Mozilla has released new Firefox versions for all channels in the past days. We have seen the release of Firefox 9 stable, shortly followed by the 9.0.1 release fix, Firefox 10 Beta, Firefox 11 Aurora and Firefox 12 Nightly.
Firefox 11 Stable will be released in 3 months. Users running the version of the browser right now might be interested in the changes and new features that Mozilla has implemented into the browser.
Firefox 11 is all about web standards support. Firefox users not interested in web development won't find new features or changes that impact their daily browsing habits. The feature coming nearest to this is support for SPDY, a transport protocol designed by Google to replace HTTP eventually. The protocol is currently only supported by a handful of web properties and applications. Google Chrome supports it, as do the majority of Google properties.

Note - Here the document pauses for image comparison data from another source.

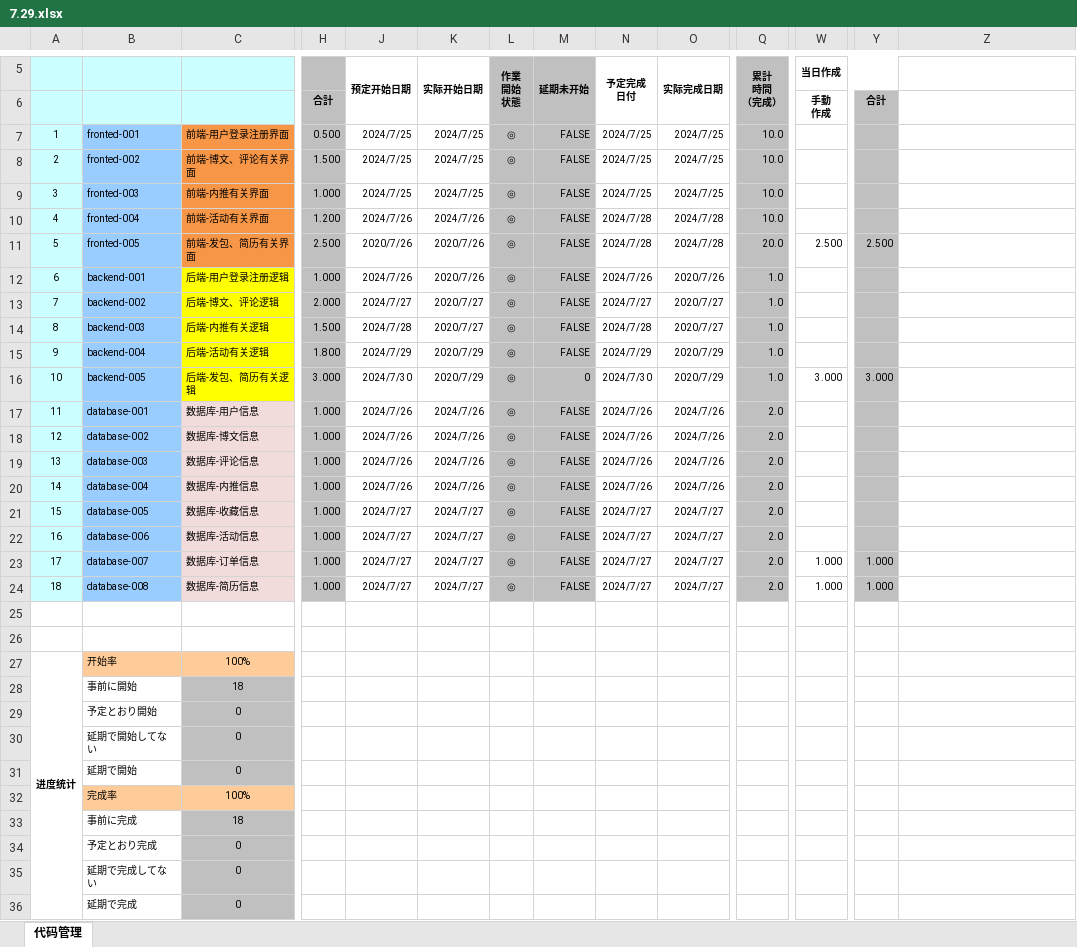
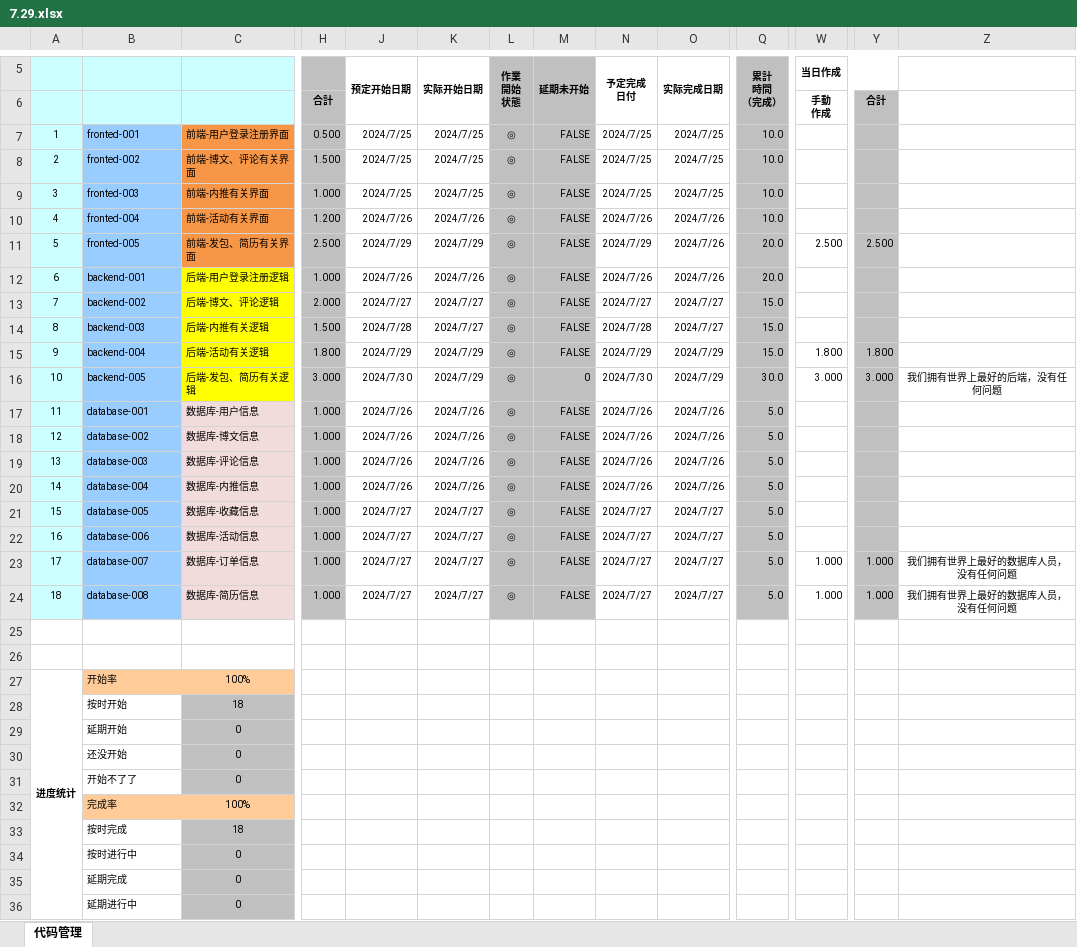
Before and after one commit to CrowsSoul/SNS, an Excel workbook: doc/11. 小组进度日报/7.29.xlsx, sheet 代码管理, drawn as a sheet; only a part is shown, gaps mark what is left out; values as stored, in another font and other column widths than the file's, no borders; removed rows and columns are numbered as before the commit, all else as after; rows hold the shown columns only; the diff covers the shown part only; the diff names each change by its address in the sheet, - before the commit and + after, or states it on an @@ line.

```diff
--- a/doc/11. 小组进度日报/7.29.xlsx (sheet 代码管理)
+++ b/doc/11. 小组进度日报/7.29.xlsx (sheet 代码管理)
-N10 (予定完成 日付): 2024/7/28
+N10 (予定完成 日付): 2024/7/26
-O10:O11 (实际完成日期): 2024/7/28
+O10:O11 (实际完成日期): 2024/7/26
-J11 (预定开始日期): 2020/7/26
+J11 (预定开始日期): 2024/7/29
-K11 (实际开始日期): 2020/7/26
+K11 (实际开始日期): 2024/7/29
-N11 (予定完成 日付): 2024/7/28
+N11 (予定完成 日付): 2024/7/29
-K12 (实际开始日期): 2020/7/26
+K12 (实际开始日期): 2024/7/26
-O12 (实际完成日期): 2020/7/26
+O12 (实际完成日期): 2024/7/26
-Q12 (累計 時間 （完成）): 1.0
+Q12 (累計 時間 （完成）): 20.0
-K13:K14 (实际开始日期): 2020/7/27
+K13:K14 (实际开始日期): 2024/7/27
-O13:O14 (实际完成日期): 2020/7/27
+O13:O14 (实际完成日期): 2024/7/27
-Q13:Q15 (累計 時間 （完成）): 1.0
+Q13:Q15 (累計 時間 （完成）): 15.0
-K15:K16 (实际开始日期): 2020/7/29
+K15:K16 (实际开始日期): 2024/7/29
-O15:O16 (实际完成日期): 2020/7/29
+O15:O16 (实际完成日期): 2024/7/29
-W15 (当日作成): (empty)
+W15 (当日作成): 1.800
-Y15: (empty)
+Y15: 1.800
-Q16 (累計 時間 （完成）): 1.0
+Q16 (累計 時間 （完成）): 30.0
-Z16: (empty)
+Z16: 我们拥有世界上最好的后端，没有任何问题
-Q17:Q24 (累計 時間 （完成）): 2.0
+Q17:Q24 (累計 時間 （完成）): 5.0
-Z23:Z24: (empty)
+Z23:Z24: 我们拥有世界上最好的数据库人员，没有任何问题
-B28: 事前に開始
+B28: 按时开始
-row 29:  | 予定とおり開始 | 0
-row 30:  | 延期で開始してない | 0
-B29: 延期で開始
+B29: 延期开始
+row 30:  | 还没开始 | 0
+row 31:  | 开始不了了 | 0
-B33: 事前に完成
+B33: 按时完成
-B34: 予定とおり完成
+B34: 按时进行中
-row 35:  | 延期で完成してない | 0
-B35: 延期で完成
+B35: 延期完成
+row 36:  | 延期进行中 | 0
```
Also changed, not shown: 2 edited cells elsewhere in this sheet, formulas that keep their value, 1 other file.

The protocol offers several benefits over standard HTTP. Connections will always run on SSL (no eavesdropping), servers should see reduced load and high latency users should see improved page loading times.

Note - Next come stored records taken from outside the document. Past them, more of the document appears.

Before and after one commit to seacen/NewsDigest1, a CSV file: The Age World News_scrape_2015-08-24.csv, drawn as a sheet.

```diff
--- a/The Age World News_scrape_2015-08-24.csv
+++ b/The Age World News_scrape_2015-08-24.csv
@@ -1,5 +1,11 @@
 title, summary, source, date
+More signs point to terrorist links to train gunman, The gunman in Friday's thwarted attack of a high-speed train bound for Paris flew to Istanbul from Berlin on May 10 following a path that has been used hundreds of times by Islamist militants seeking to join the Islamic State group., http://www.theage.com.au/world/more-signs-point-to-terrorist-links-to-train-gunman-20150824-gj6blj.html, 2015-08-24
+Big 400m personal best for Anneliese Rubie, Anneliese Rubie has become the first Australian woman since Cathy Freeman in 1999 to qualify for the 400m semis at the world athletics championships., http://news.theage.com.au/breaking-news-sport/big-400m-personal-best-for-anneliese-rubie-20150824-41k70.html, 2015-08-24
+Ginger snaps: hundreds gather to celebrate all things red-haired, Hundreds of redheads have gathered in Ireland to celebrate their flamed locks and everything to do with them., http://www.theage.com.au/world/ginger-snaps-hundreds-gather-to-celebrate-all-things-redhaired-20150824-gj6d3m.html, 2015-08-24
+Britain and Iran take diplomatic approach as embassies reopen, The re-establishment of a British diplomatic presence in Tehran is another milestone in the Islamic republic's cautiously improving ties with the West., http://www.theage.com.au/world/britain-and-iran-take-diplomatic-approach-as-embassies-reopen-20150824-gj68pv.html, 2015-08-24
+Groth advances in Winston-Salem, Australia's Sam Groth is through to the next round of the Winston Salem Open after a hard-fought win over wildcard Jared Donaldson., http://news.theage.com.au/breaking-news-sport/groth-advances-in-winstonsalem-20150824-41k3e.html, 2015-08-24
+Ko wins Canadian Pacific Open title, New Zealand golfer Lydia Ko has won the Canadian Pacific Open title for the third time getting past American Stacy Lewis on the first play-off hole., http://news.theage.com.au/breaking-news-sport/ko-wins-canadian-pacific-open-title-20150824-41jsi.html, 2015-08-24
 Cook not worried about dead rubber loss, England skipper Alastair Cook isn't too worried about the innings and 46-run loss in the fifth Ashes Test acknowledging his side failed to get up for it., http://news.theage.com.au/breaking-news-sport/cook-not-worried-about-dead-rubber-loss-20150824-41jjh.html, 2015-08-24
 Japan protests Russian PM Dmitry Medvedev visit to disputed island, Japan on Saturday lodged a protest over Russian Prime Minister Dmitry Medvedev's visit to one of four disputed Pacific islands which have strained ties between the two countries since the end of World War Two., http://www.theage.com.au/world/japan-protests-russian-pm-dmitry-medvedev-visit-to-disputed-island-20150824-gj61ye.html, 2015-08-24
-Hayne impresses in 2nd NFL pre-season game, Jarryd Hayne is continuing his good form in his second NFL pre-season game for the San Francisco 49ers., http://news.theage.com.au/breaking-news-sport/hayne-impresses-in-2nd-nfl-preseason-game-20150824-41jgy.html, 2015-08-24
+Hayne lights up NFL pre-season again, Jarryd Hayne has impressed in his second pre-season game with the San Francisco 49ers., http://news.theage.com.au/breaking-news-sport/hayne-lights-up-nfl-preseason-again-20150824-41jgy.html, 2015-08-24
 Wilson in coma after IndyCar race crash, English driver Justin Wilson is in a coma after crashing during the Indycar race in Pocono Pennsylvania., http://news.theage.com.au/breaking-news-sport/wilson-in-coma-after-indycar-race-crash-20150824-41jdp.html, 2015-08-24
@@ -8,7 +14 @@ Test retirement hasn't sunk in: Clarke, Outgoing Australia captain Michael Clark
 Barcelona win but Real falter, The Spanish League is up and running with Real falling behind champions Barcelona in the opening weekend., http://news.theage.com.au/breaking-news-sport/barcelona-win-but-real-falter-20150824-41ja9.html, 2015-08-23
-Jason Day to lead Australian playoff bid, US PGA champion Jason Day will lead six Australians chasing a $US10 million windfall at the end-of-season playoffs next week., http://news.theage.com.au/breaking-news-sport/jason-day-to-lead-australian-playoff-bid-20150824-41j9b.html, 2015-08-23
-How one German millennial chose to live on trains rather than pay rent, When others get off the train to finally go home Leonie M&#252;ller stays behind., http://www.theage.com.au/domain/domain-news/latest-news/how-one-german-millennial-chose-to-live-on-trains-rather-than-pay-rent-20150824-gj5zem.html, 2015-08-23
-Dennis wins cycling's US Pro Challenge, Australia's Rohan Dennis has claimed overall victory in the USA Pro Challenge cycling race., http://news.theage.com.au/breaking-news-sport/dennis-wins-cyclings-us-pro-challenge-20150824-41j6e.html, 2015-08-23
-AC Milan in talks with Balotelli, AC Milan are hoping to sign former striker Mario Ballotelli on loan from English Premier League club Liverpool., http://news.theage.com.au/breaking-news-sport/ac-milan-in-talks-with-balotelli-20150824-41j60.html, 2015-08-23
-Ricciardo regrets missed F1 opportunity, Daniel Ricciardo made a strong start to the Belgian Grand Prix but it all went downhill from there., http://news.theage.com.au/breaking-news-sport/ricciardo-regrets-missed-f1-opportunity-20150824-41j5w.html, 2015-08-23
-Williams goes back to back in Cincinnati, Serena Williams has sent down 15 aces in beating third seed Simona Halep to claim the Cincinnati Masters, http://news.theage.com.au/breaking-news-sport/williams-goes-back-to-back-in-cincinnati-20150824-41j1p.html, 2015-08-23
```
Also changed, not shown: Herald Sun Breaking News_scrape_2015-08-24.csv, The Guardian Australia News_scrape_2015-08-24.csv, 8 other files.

The preference is off by default. Users who want to enable the feature need to enter about:config into the Firefox address bar and filter for the term network.http.spdy.enabled in the preferences window. A double-click on the preference sets it to true which means that it is enabled.
A new battery API has been introduced in Firefox 11, which can provide web developers with information about the device's battery status among other things.
Web developers do also benefit from new web development tools added to Firefox 11. This includes free-form style sheet editing and 3d views of web page structures.
More information about those tools are available here.
A list of all new features of Firefox 11 at the time of writing is available on Mozilla Hacks. Firefox users who have just been switched to Firefox 10 Beta or Firefox 9 Stable can use the posted links to find out what's new in their version of the browser.
Update: Mozilla aims to integrate add-on syncing into Firefox 11 as well. (thanks Kshitij)
Advertising revenue is falling fast across the Internet, and independently-run sites like Ghacks are hit hardest by it. The advertising model in its current form is coming to an end, and we have to find other ways to continue operating this site.
We are committed to keeping our content free and independent, which means no paywalls, no sponsored posts, no annoying ad formats or subscription fees.
If you like our content, and would like to help, please consider making a contribution:
Ghacks is a technology news blog that was founded in 2005 by Martin Brinkmann. It has since then become one of the most popular tech news sites on the Internet with five authors and regular contributions from freelance writers.